**What you are asked to do**. All lines in the records below with the word "guardrails" must be returned.

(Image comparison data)
________________________

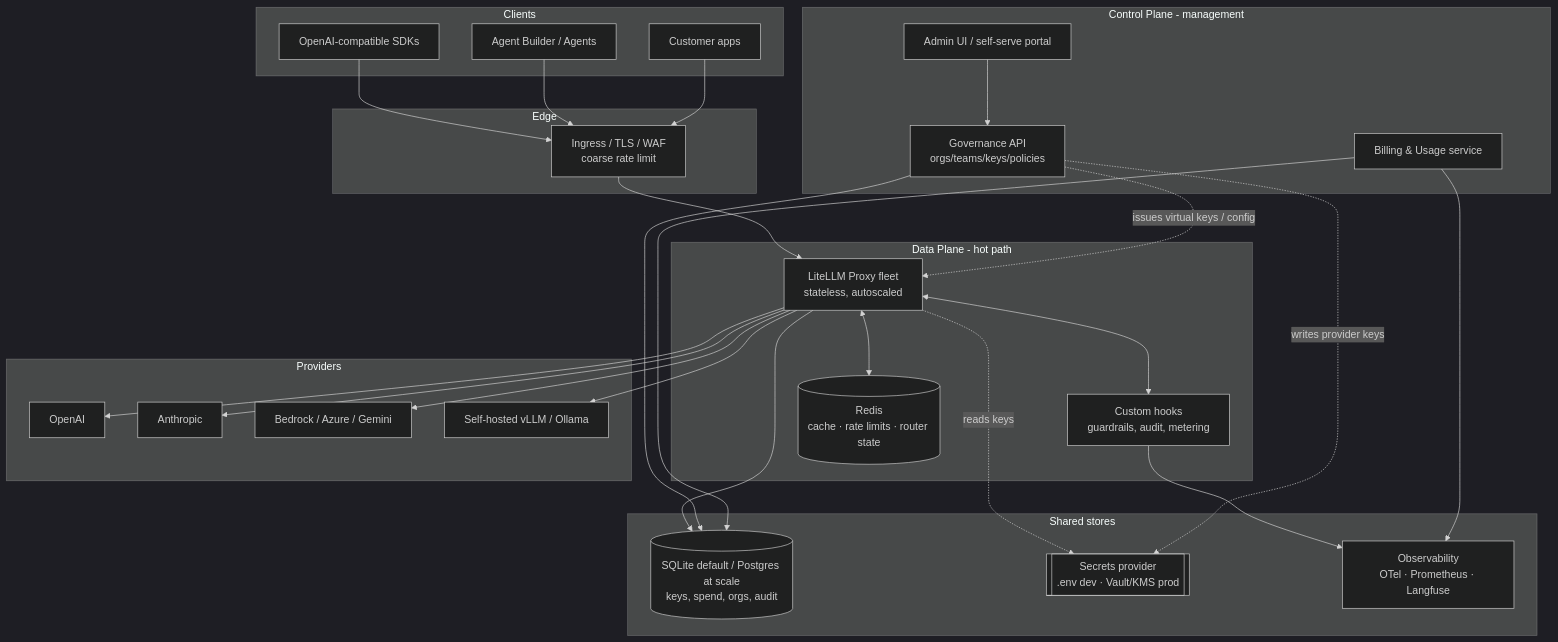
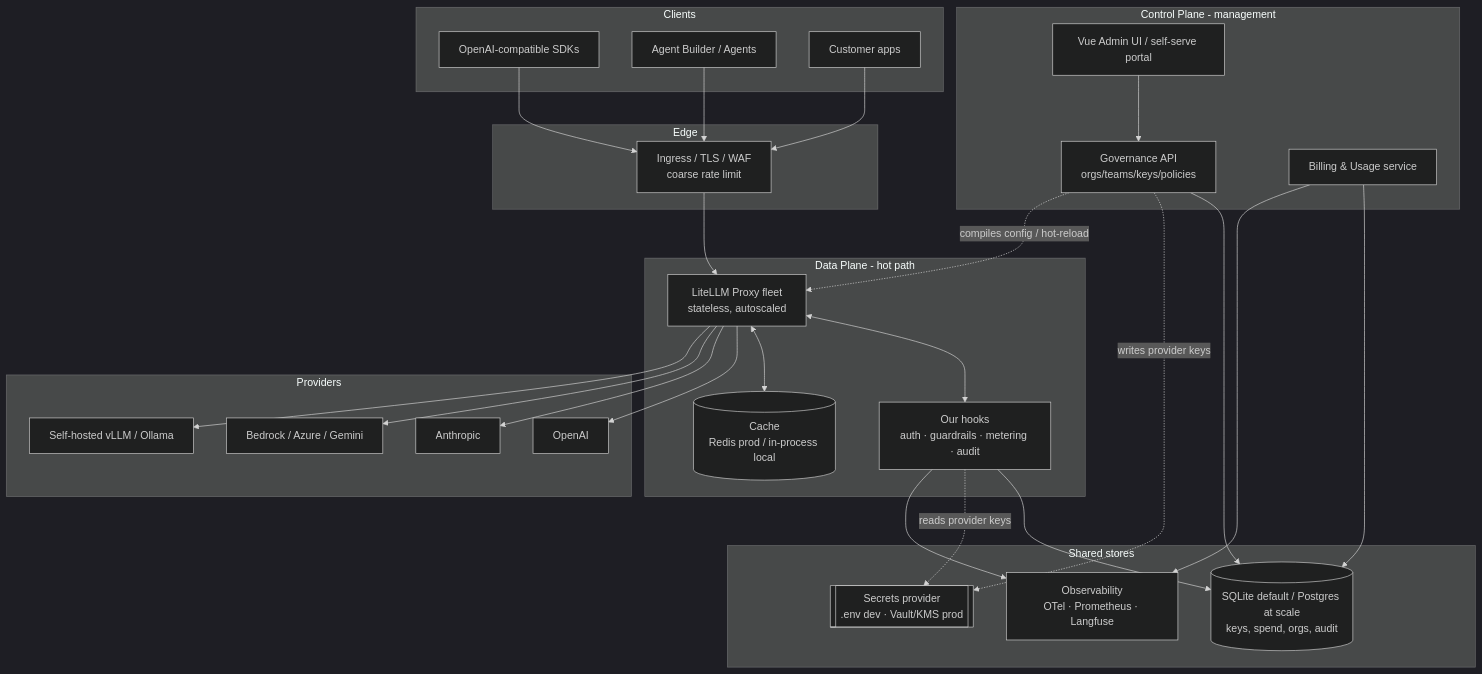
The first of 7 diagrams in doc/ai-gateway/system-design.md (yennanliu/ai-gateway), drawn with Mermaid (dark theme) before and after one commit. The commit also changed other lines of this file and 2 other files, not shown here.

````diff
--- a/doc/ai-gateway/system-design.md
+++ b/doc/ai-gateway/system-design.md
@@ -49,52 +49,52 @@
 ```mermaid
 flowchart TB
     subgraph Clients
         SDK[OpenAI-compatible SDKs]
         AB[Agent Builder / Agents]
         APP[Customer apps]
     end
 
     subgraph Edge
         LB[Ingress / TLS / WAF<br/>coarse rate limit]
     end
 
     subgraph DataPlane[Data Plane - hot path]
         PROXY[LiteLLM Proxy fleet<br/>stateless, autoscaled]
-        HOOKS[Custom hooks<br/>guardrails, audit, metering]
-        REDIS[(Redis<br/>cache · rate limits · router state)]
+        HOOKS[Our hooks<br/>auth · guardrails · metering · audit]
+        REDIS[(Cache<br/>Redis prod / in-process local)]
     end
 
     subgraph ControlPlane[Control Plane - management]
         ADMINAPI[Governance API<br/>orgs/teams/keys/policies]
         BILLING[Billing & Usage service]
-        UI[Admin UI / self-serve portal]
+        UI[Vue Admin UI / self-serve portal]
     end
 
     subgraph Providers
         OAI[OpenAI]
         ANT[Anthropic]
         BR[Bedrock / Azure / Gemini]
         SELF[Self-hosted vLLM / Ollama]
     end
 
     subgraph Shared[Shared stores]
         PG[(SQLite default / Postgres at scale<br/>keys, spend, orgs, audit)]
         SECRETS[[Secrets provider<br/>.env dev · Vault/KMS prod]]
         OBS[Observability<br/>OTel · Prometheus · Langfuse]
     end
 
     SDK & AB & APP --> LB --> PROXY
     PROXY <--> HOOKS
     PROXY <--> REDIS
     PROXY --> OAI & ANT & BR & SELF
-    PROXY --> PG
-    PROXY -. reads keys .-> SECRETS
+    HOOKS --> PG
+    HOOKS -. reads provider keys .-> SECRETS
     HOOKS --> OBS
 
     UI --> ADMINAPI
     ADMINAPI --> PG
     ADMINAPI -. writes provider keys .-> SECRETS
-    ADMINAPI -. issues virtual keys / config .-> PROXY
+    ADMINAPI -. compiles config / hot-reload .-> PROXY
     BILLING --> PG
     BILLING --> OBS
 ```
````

________________________

**Solution to this problem**.
-        HOOKS[Custom hooks<br/>guardrails, audit, metering]
+        HOOKS[Our hooks<br/>auth · guardrails · metering · audit]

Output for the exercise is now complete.